• [TASK ITEM]: Set down the data below word for word, and leave the images aside.

***

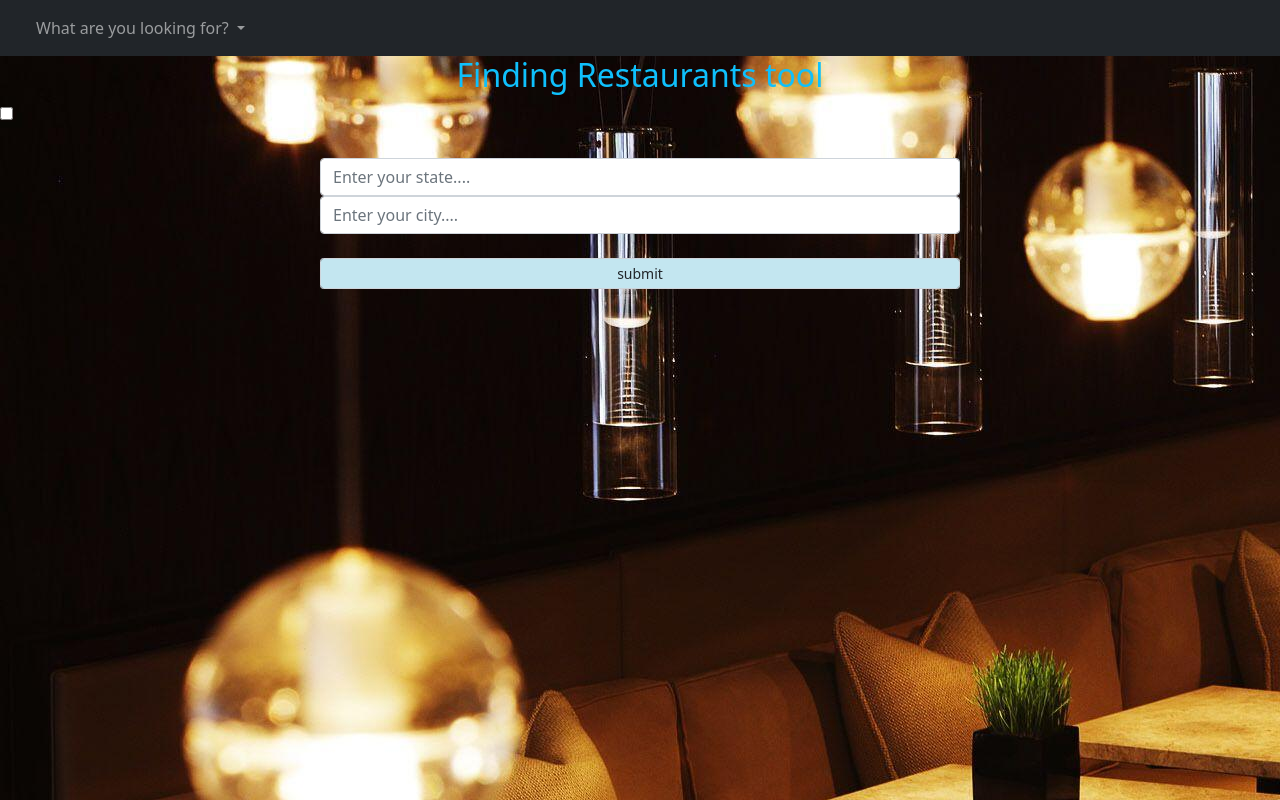
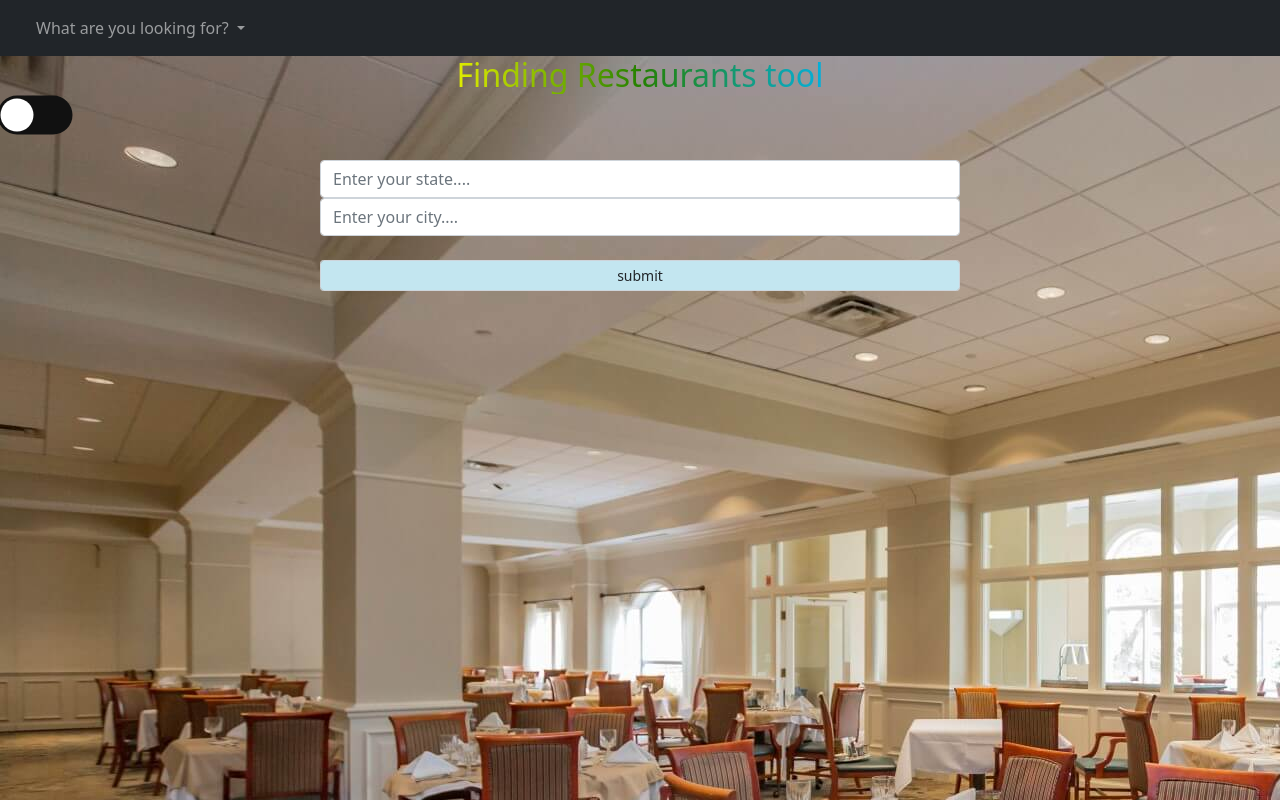
Before and after one commit to mlgvla/Phase-1-Project-8, a plain HTML site: page index.html in a window 1280 px wide. Drawn offline with nearby package versions, Linux system fonts and the light colour scheme.

Commit message:
Update style.css
added new css for light/dark switch

```diff
--- a/style.css
+++ b/style.css
@@ -1,5 +1,5 @@
 body{
-  background-image: url(img2.jpg);
+  background-image: url(img6.jpg);
 }
 
 form{
@@ -26,7 +26,8 @@ form{
 
 #header{
   text-align: center;
-  color: rgb(15, 192, 252);
+  background-image: linear-gradient(to left, violet, rgb(126, 0, 130), rgb(0, 183, 255), rgb(36, 128, 0), yellow, orange, red);   -webkit-background-clip: text;
+  color: transparent;
 }
 
 #btn-back-to-top {
@@ -49,21 +50,62 @@ form{
   -o-transition: all 0.3s ease;
   transition: all 0.3s ease;
 }
-/*#btn-back-to-top i {
-  color:black;
-  margin: 0;
-  position: relative;
-  left: 16px;
-  top: 13px;
-  font-size: 19px;
-  -webkit-transition: all 0.3s ease;
-  -moz-transition: all 0.3s ease;
-  -ms-transition: all 0.3s ease;
-  -o-transition: all 0.3s ease;
-  transition: all 0.3s ease;
-}*/
+
 #btn-back-to-top:hover {
   background: url(https://res.cloudinary.com/dxfq3iotg/image/upload/v1571057658/cd-top-arrow.svg) no-repeat center 50%;
   background-color: hsla(5,76%,62%,.8);
   background-color: black;
 }
+
+#switch{
+  margin-left: 10px;
+  pso
+}
+
+body.dark{
+  background-image:url(img2.jpg);
+}
+
+.checkbox {
+	opacity: 0;
+	position: absolute;
+}
+
+.label {
+	background-color: #111;
+	border-radius: 50px;
+	cursor: pointer;
+	display: flex;
+	align-items: center;
+	justify-content: space-between;
+	padding: 5px;
+	position: relative;
+	height: 26px;
+	width: 50px;
+	transform: scale(1.5);
+}
+
+.label .ball {
+	background-color: #fff;
+	border-radius: 50%;
+	position: absolute;
+	top: 2px;
+	left: 2px;
+	height: 22px;
+	width: 22px;
+	transform: translateX(0px);
+	transition: transform 0.2s linear;
+}
+
+.checkbox:checked + .label .ball {
+	transform: translateX(24px);
+}
+
+
+.fa-moon {
+	color: #f1c40f;
+}
+
+.fa-sun {
+	color: #f39c12;
+}
```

***

• [EXPECTED OUTPUT]:
Before and after one commit to mlgvla/Phase-1-Project-8, a plain HTML site: page index.html in a window 1280 px wide. Drawn offline with nearby package versions, Linux system fonts and the light colour scheme.

Commit message:
Update style.css
added new css for light/dark switch

```diff
--- a/style.css
+++ b/style.css
@@ -1,5 +1,5 @@
 body{
-  background-image: url(img2.jpg);
+  background-image: url(img6.jpg);
 }
 
 form{
@@ -26,7 +26,8 @@ form{
 
 #header{
   text-align: center;
-  color: rgb(15, 192, 252);
+  background-image: linear-gradient(to left, violet, rgb(126, 0, 130), rgb(0, 183, 255), rgb(36, 128, 0), yellow, orange, red);   -webkit-background-clip: text;
+  color: transparent;
 }
 
 #btn-back-to-top {
@@ -49,21 +50,62 @@ form{
   -o-transition: all 0.3s ease;
   transition: all 0.3s ease;
 }
-/*#btn-back-to-top i {
-  color:black;
-  margin: 0;
-  position: relative;
-  left: 16px;
-  top: 13px;
-  font-size: 19px;
-  -webkit-transition: all 0.3s ease;
-  -moz-transition: all 0.3s ease;
-  -ms-transition: all 0.3s ease;
-  -o-transition: all 0.3s ease;
-  transition: all 0.3s ease;
-}*/
+
 #btn-back-to-top:hover {
   background: url(https://res.cloudinary.com/dxfq3iotg/image/upload/v1571057658/cd-top-arrow.svg) no-repeat center 50%;
   background-color: hsla(5,76%,62%,.8);
   background-color: black;
 }
+
+#switch{
+  margin-left: 10px;
+  pso
+}
+
+body.dark{
+  background-image:url(img2.jpg);
+}
+
+.checkbox {
+	opacity: 0;
+	position: absolute;
+}
+
+.label {
+	background-color: #111;
+	border-radius: 50px;
+	cursor: pointer;
+	display: flex;
+	align-items: center;
+	justify-content: space-between;
+	padding: 5px;
+	position: relative;
+	height: 26px;
+	width: 50px;
+	transform: scale(1.5);
+}
+
+.label .ball {
+	background-color: #fff;
+	border-radius: 50%;
+	position: absolute;
+	top: 2px;
+	left: 2px;
+	height: 22px;
+	width: 22px;
+	transform: translateX(0px);
+	transition: transform 0.2s linear;
+}
+
+.checkbox:checked + .label .ball {
+	transform: translateX(24px);
+}
+
+
+.fa-moon {
+	color: #f1c40f;
+}
+
+.fa-sun {
+	color: #f39c12;
+}
```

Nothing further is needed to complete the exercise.